Collected data
■ ■ ■ ■ ■

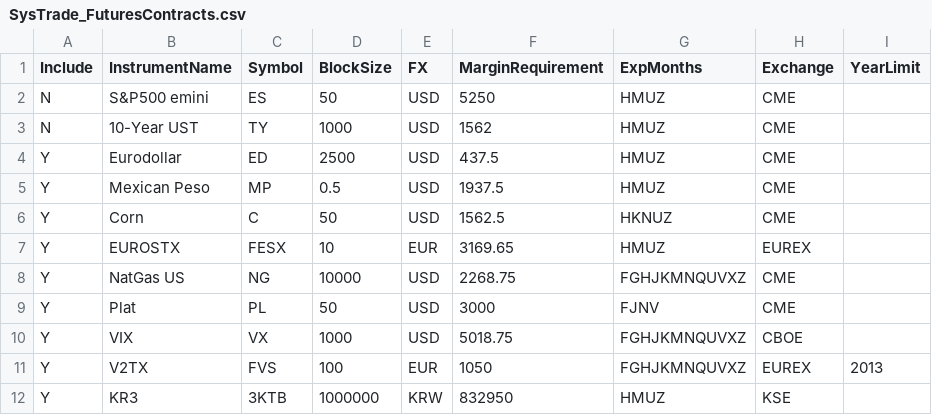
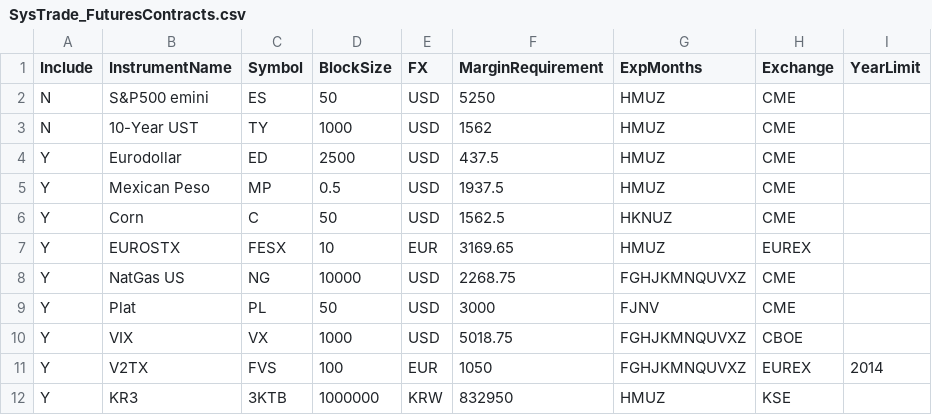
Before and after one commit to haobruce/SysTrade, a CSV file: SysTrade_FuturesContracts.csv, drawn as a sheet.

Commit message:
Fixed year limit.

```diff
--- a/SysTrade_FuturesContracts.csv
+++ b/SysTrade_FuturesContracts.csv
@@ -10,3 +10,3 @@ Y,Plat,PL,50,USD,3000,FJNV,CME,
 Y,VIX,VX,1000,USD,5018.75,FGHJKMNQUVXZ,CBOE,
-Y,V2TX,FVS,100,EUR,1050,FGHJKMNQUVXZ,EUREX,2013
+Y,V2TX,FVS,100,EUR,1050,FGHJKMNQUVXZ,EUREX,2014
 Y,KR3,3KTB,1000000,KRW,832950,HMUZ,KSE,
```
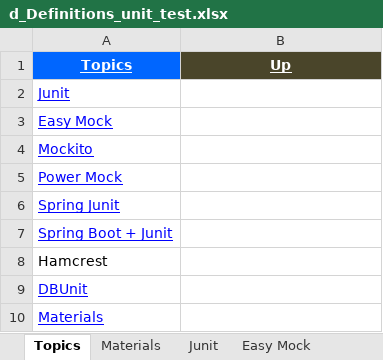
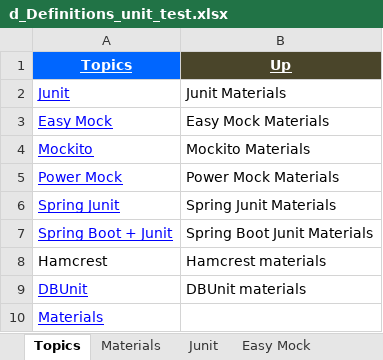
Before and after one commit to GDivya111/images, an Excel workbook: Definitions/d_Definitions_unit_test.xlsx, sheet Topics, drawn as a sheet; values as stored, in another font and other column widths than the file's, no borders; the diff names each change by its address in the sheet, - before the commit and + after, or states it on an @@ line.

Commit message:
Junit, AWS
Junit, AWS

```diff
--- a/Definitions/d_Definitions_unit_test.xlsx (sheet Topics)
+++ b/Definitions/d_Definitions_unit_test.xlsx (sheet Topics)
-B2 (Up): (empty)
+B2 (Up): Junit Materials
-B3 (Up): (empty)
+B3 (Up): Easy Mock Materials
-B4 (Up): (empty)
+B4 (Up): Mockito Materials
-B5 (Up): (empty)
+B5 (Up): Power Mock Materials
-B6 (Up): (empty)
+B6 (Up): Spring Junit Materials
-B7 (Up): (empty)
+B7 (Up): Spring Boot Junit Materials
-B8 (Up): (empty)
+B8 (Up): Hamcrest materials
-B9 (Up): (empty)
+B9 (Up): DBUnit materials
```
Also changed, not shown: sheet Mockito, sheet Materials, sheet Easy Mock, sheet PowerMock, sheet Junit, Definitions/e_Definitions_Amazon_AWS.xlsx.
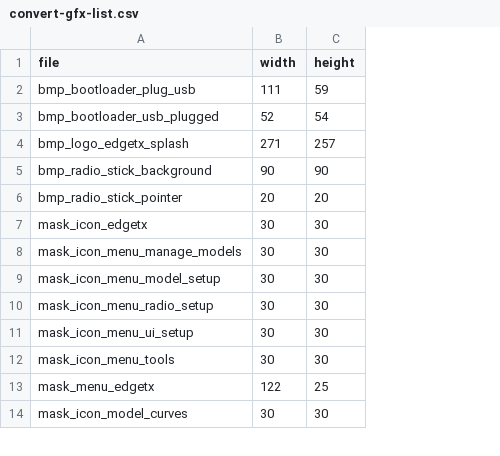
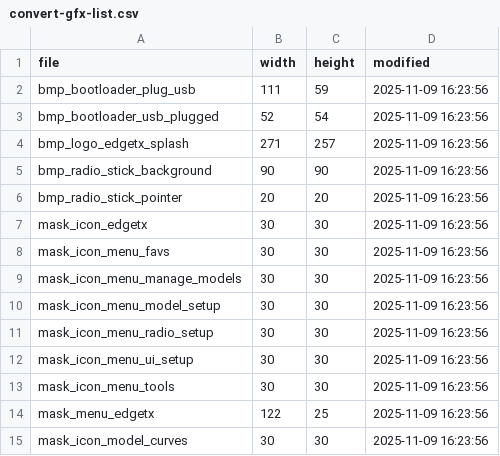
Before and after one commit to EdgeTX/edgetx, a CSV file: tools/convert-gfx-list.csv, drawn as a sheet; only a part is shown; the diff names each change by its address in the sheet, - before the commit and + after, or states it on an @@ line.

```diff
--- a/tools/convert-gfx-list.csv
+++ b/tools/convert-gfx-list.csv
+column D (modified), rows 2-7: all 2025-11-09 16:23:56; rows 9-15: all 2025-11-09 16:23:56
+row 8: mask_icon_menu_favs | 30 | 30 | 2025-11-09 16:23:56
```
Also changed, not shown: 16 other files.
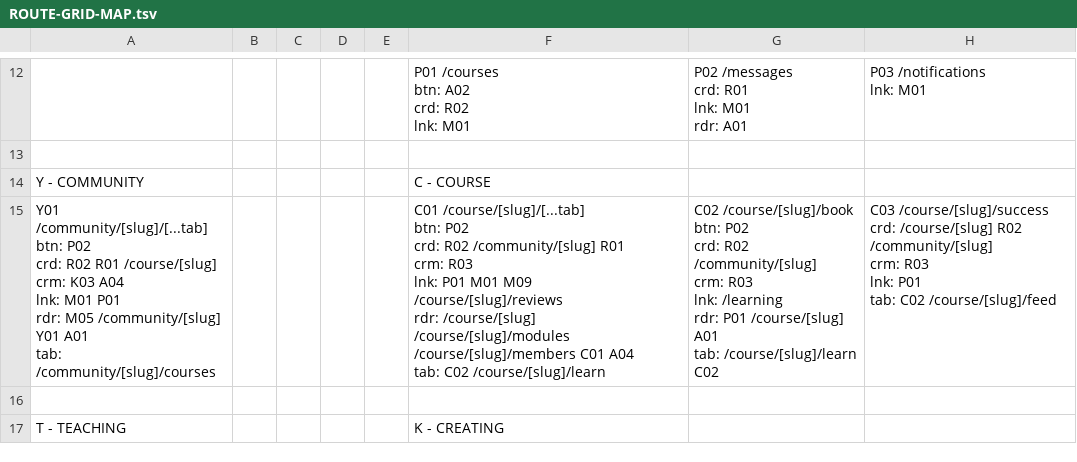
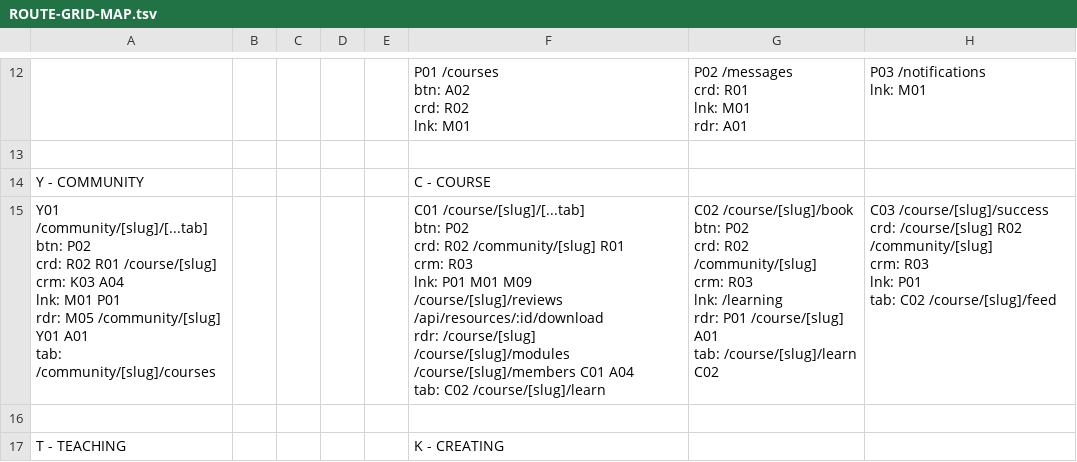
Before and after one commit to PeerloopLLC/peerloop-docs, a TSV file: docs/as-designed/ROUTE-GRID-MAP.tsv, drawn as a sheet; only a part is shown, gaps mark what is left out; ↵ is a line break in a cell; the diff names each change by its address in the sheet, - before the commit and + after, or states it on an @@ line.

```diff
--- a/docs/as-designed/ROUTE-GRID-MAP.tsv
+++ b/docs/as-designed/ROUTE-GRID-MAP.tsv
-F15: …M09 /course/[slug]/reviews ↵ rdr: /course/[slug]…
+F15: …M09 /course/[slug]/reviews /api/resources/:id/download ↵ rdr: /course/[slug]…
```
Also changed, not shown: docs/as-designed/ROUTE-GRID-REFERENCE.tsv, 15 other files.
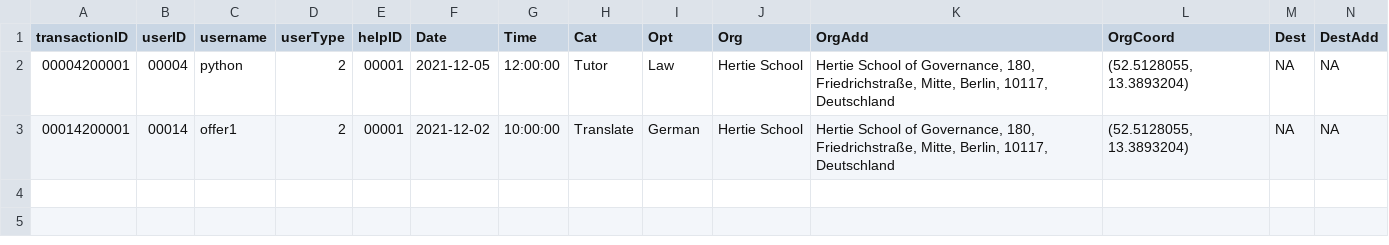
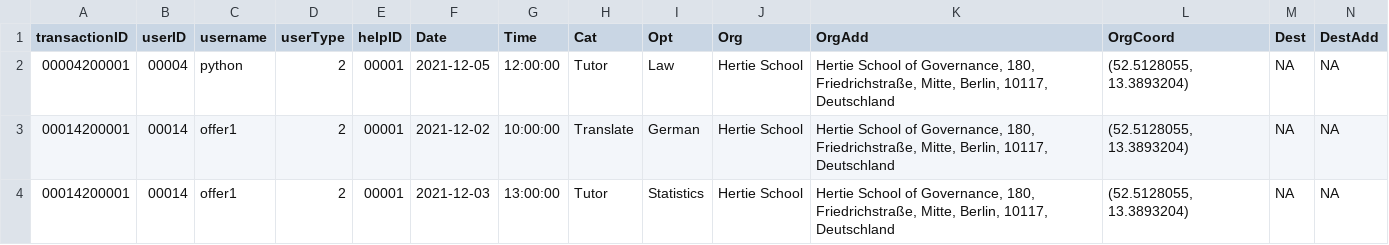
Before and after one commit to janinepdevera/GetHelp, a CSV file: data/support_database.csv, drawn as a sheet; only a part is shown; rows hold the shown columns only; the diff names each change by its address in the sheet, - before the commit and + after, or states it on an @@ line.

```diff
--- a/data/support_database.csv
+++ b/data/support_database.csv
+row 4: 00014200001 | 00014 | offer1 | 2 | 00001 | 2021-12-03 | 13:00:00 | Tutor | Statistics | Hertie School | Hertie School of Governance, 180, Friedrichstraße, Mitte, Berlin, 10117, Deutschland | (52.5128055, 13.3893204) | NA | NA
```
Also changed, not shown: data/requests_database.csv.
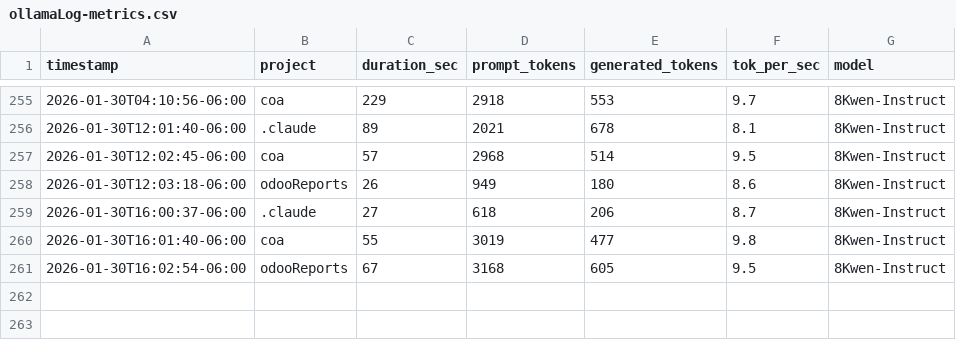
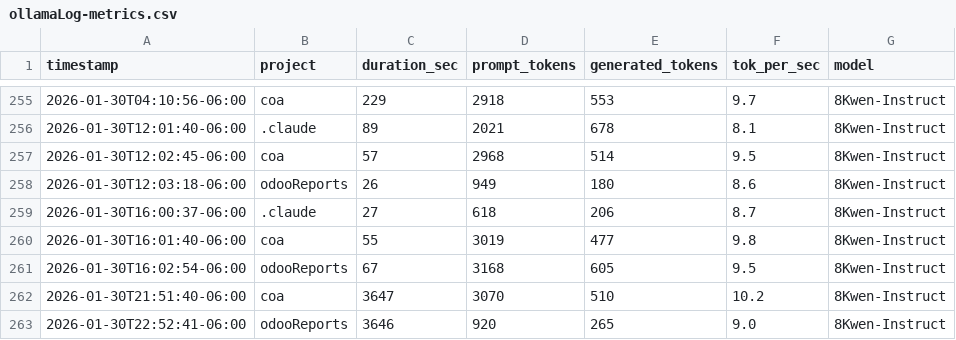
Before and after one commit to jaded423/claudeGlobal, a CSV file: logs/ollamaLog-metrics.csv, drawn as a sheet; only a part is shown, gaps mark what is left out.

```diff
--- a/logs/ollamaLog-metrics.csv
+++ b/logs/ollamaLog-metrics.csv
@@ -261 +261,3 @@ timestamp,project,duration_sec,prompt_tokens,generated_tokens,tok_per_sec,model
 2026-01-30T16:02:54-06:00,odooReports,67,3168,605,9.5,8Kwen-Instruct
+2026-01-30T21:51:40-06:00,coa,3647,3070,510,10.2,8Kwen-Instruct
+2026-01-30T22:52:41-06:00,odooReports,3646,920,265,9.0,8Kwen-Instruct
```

■ ■ ■ ■ ■

WORK TO COMPLETE – Copy out all the data exactly. The images should not appear in the copy.

SOLUTION FOR THIS TASK –
Before and after one commit to haobruce/SysTrade, a CSV file: SysTrade_FuturesContracts.csv, drawn as a sheet.

Commit message:
Fixed year limit.

```diff
--- a/SysTrade_FuturesContracts.csv
+++ b/SysTrade_FuturesContracts.csv
@@ -10,3 +10,3 @@ Y,Plat,PL,50,USD,3000,FJNV,CME,
 Y,VIX,VX,1000,USD,5018.75,FGHJKMNQUVXZ,CBOE,
-Y,V2TX,FVS,100,EUR,1050,FGHJKMNQUVXZ,EUREX,2013
+Y,V2TX,FVS,100,EUR,1050,FGHJKMNQUVXZ,EUREX,2014
 Y,KR3,3KTB,1000000,KRW,832950,HMUZ,KSE,
```
Before and after one commit to GDivya111/images, an Excel workbook: Definitions/d_Definitions_unit_test.xlsx, sheet Topics, drawn as a sheet; values as stored, in another font and other column widths than the file's, no borders; the diff names each change by its address in the sheet, - before the commit and + after, or states it on an @@ line.

Commit message:
Junit, AWS
Junit, AWS

```diff
--- a/Definitions/d_Definitions_unit_test.xlsx (sheet Topics)
+++ b/Definitions/d_Definitions_unit_test.xlsx (sheet Topics)
-B2 (Up): (empty)
+B2 (Up): Junit Materials
-B3 (Up): (empty)
+B3 (Up): Easy Mock Materials
-B4 (Up): (empty)
+B4 (Up): Mockito Materials
-B5 (Up): (empty)
+B5 (Up): Power Mock Materials
-B6 (Up): (empty)
+B6 (Up): Spring Junit Materials
-B7 (Up): (empty)
+B7 (Up): Spring Boot Junit Materials
-B8 (Up): (empty)
+B8 (Up): Hamcrest materials
-B9 (Up): (empty)
+B9 (Up): DBUnit materials
```
Also changed, not shown: sheet Mockito, sheet Materials, sheet Easy Mock, sheet PowerMock, sheet Junit, Definitions/e_Definitions_Amazon_AWS.xlsx.
Before and after one commit to EdgeTX/edgetx, a CSV file: tools/convert-gfx-list.csv, drawn as a sheet; only a part is shown; the diff names each change by its address in the sheet, - before the commit and + after, or states it on an @@ line.

```diff
--- a/tools/convert-gfx-list.csv
+++ b/tools/convert-gfx-list.csv
+column D (modified), rows 2-7: all 2025-11-09 16:23:56; rows 9-15: all 2025-11-09 16:23:56
+row 8: mask_icon_menu_favs | 30 | 30 | 2025-11-09 16:23:56
```
Also changed, not shown: 16 other files.
Before and after one commit to PeerloopLLC/peerloop-docs, a TSV file: docs/as-designed/ROUTE-GRID-MAP.tsv, drawn as a sheet; only a part is shown, gaps mark what is left out; ↵ is a line break in a cell; the diff names each change by its address in the sheet, - before the commit and + after, or states it on an @@ line.

```diff
--- a/docs/as-designed/ROUTE-GRID-MAP.tsv
+++ b/docs/as-designed/ROUTE-GRID-MAP.tsv
-F15: …M09 /course/[slug]/reviews ↵ rdr: /course/[slug]…
+F15: …M09 /course/[slug]/reviews /api/resources/:id/download ↵ rdr: /course/[slug]…
```
Also changed, not shown: docs/as-designed/ROUTE-GRID-REFERENCE.tsv, 15 other files.
Before and after one commit to janinepdevera/GetHelp, a CSV file: data/support_database.csv, drawn as a sheet; only a part is shown; rows hold the shown columns only; the diff names each change by its address in the sheet, - before the commit and + after, or states it on an @@ line.

```diff
--- a/data/support_database.csv
+++ b/data/support_database.csv
+row 4: 00014200001 | 00014 | offer1 | 2 | 00001 | 2021-12-03 | 13:00:00 | Tutor | Statistics | Hertie School | Hertie School of Governance, 180, Friedrichstraße, Mitte, Berlin, 10117, Deutschland | (52.5128055, 13.3893204) | NA | NA
```
Also changed, not shown: data/requests_database.csv.
Before and after one commit to jaded423/claudeGlobal, a CSV file: logs/ollamaLog-metrics.csv, drawn as a sheet; only a part is shown, gaps mark what is left out.

```diff
--- a/logs/ollamaLog-metrics.csv
+++ b/logs/ollamaLog-metrics.csv
@@ -261 +261,3 @@ timestamp,project,duration_sec,prompt_tokens,generated_tokens,tok_per_sec,model
 2026-01-30T16:02:54-06:00,odooReports,67,3168,605,9.5,8Kwen-Instruct
+2026-01-30T21:51:40-06:00,coa,3647,3070,510,10.2,8Kwen-Instruct
+2026-01-30T22:52:41-06:00,odooReports,3646,920,265,9.0,8Kwen-Instruct
```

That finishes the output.